BBC NEWS Americas Africa Europe Middle East South Asia Asia Pacific Arabic Spanish Russian Chinese Welsh
BBCi CATEGORIES   TV   RADIO   COMMUNICATE   WHERE I LIVE   INDEX    SEARCH 

BBC NEWS
 You are in:  Entertainment: Reviews
Front Page 
World 
UK 
UK Politics 
Business 
Sci/Tech 
Health 
Education 
Entertainment 
Showbiz 
Music 
Film 
Arts 
TV and Radio 
New Media 
Reviews 
Talking Point 
In Depth 
AudioVideo 


Commonwealth Games 2002

BBC Sport

BBC Weather

SERVICES 
Thursday, 9 May, 2002, 16:23 GMT 17:23 UK
New Star Wars shows its force
Hayden Christensen
The best Star Wars film ever?
test hello test
By Tim Masters
BBC News Online
line

A long time ago, in a cinema not so far away, Star Wars Episode I: The Phantom Menace did not go down too well with fans and critics alike.

For the eagerly-awaited follow-up, the Force was clearly with George Lucas.

Or put another away: hang onto your lightsabre - this one will rock the planet.

Attack of the Clones continues the story of Anakin Skywalker's slide towards the Dark Side.

Ewan McGregor
Obi-Wan is Anakin's mentor
Events have moved on 10 years, and the Jedi apprentice (Hayden Christensen) is now in his late teens, and has an attitude to match.

Even in the opening few minutes it becomes clear that Episode II is a very different beast to its predecessor.

Many of the same characters are there - Padme Amidala (Natalie Portman), Obi-Wan Kenobi (Ewan McGregor) and Mace Windu (Samuel L Jackson) - but they are riding along on a rollercoaster of a plot.

Lucas gets things moving early on with an adrenalin-charged chase sequence through the traffic-choked skyways of the planet Coruscant.

These early scenes also set up the slow-burning tension between Anakin and his mentor Obi-Wan.

Hayden Chistensen, who is set to become Darth Vader in the next film, superbly interweaves the evil undercurrents into his otherwise heroic persona.

Natalie Portman and Hayden Christensen
The love story is a welcome diversion
One scene on the planet Tatooine where he loses control of his emotions is genuinely spine-tingling.

Anakin is also at the centre of a love story.
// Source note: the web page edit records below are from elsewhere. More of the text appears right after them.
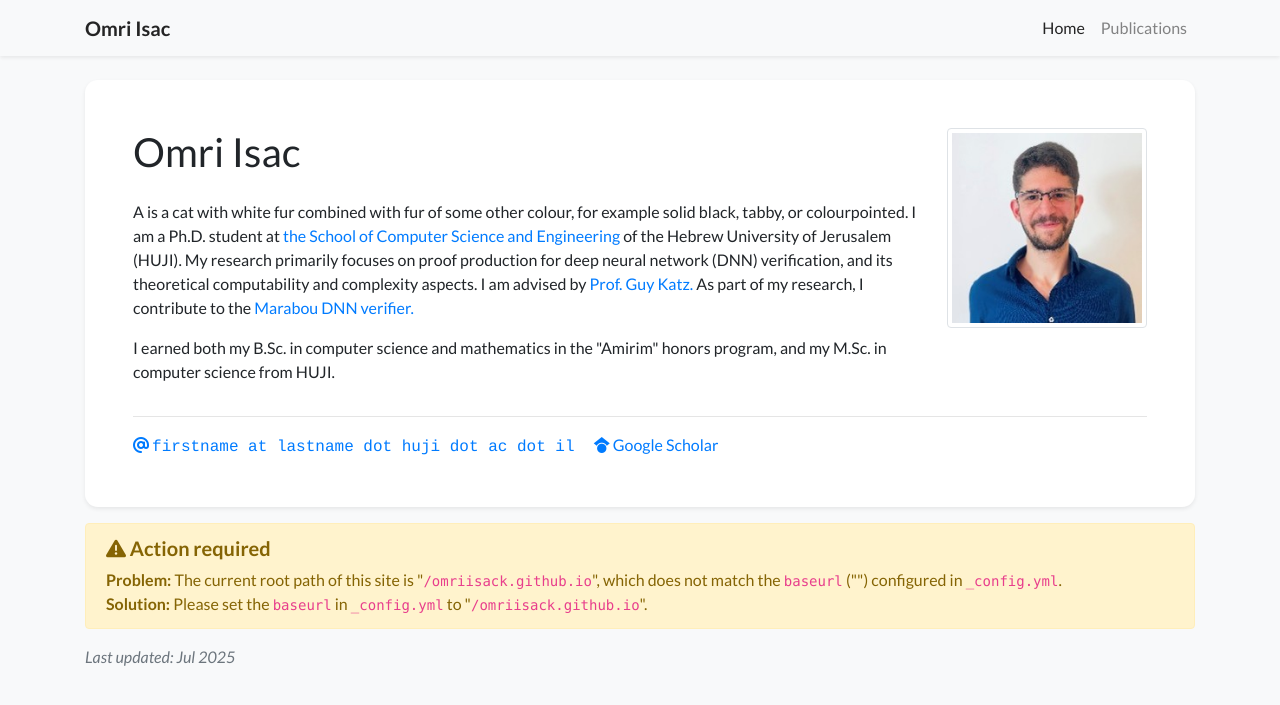
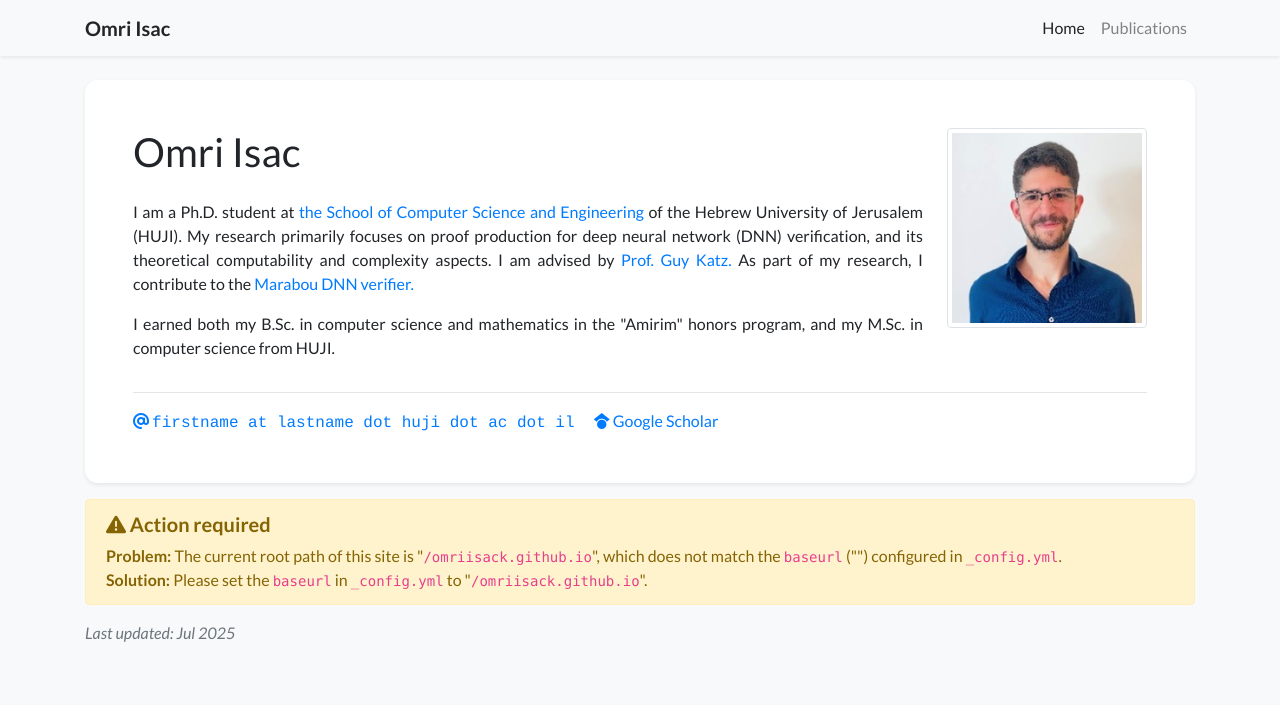
Before and after one commit to omriisack/omriisack.github.io, a Jekyll site: the page built from index.html, in a window 1280 px wide. Shown: the top 705 px of the page. Built offline with Jekyll 4.4.1, drawn with Linux system fonts in a browser that asks for light colours; nearby versions of some CDN libraries; a style sheet for code colours, icons or effects is not loaded.

Commit message:
Update profile.yml

```diff
--- a/_data/profile.yml
+++ b/_data/profile.yml
@@ -13,10 +13,9 @@ gscholar: 47EbdvgAAAAJ  # This is an example, replace it with your own Google Sc
 # linkedin: your-linked-in-id
 # orcid: 0000-0000-0000-0000
 
-short_bio_text_justify: false
+short_bio_text_justify: true
 short_bio: >-
   <p>
-    A  is a cat with white fur combined with fur of some other colour, for example solid black, tabby, or colourpointed.
   I am a Ph.D. student at <a href="https://www.cs.huji.ac.il/" target="_blank">the School of Computer Science and Engineering</a>  of the Hebrew University of Jerusalem (HUJI).
   My research primarily focuses on proof production for deep neural network (DNN) verification, and its theoretical computability and complexity aspects.
   I am advised by <a href="https://www.katz-lab.com/" target="_blank"> Prof. Guy Katz.</a>
```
There were ripples of consternation through fandom when one of the cinema trailers made the saga look like it had turned to slush.

But the scenes with Anakin and Amidala smouldering away against a backdrop of flowery meadows and giant waterfalls are in fact a welcome chance to draw breath before the next hailstorm of laser bolts.

They also work in context and are pretty crucial to the plot.

The forbidden romance sets plenty of events in motion for Episode III. There are some tantalising glimpses of people (and a planet-sized space station) that feature later in the Star Wars timeline.

If there are any yawns to be had, it is during the political gobbledegook about seceding from the Galactic Republic.

Sensational

But it is never long until the next special effects set-piece and Attack of the Clones does its best to out-do the recent blockbusters.

Cue cavernous interiors (Lord of the Rings, anyone?), a nerve-shredding dog-fight in an asteroid belt, and a big showdown in an alien arena that dwarfs Gladiator's Colosseum.

Jar Jar Binks is back, but has very little screen-time, and the big laughs come from that old double act, R2-D2 and C-3PO.

And there are fab baddies in the form of Count Dooku (Christopher Lee) and bounty hunter Jango Fett (Temuera Morrison).

This is quite possibly the best Star Wars of the series. It looks lavish and Lucas pushes all the right buttons. He also lets us see that ancient Jedi Master Yoda knows how to handle a lightsabre!

When people in a cinema burst into spontaneous applause mid-way through a scene, you know the director has done something right.

Maybe it was just an outpouring of relief.

Star Wars: Episode II, Attack of the Clones is released in the UK on 16 May.

See also:

19 May 02 | Reviews
Star Wars: Your views
09 May 02 | Reviews
Attack of the Clones: Press views
Internet links:


The BBC is not responsible for the content of external internet sites

Links to more Reviews stories are at the foot of the page.


E-mail this story to a friend

Links to more Reviews stories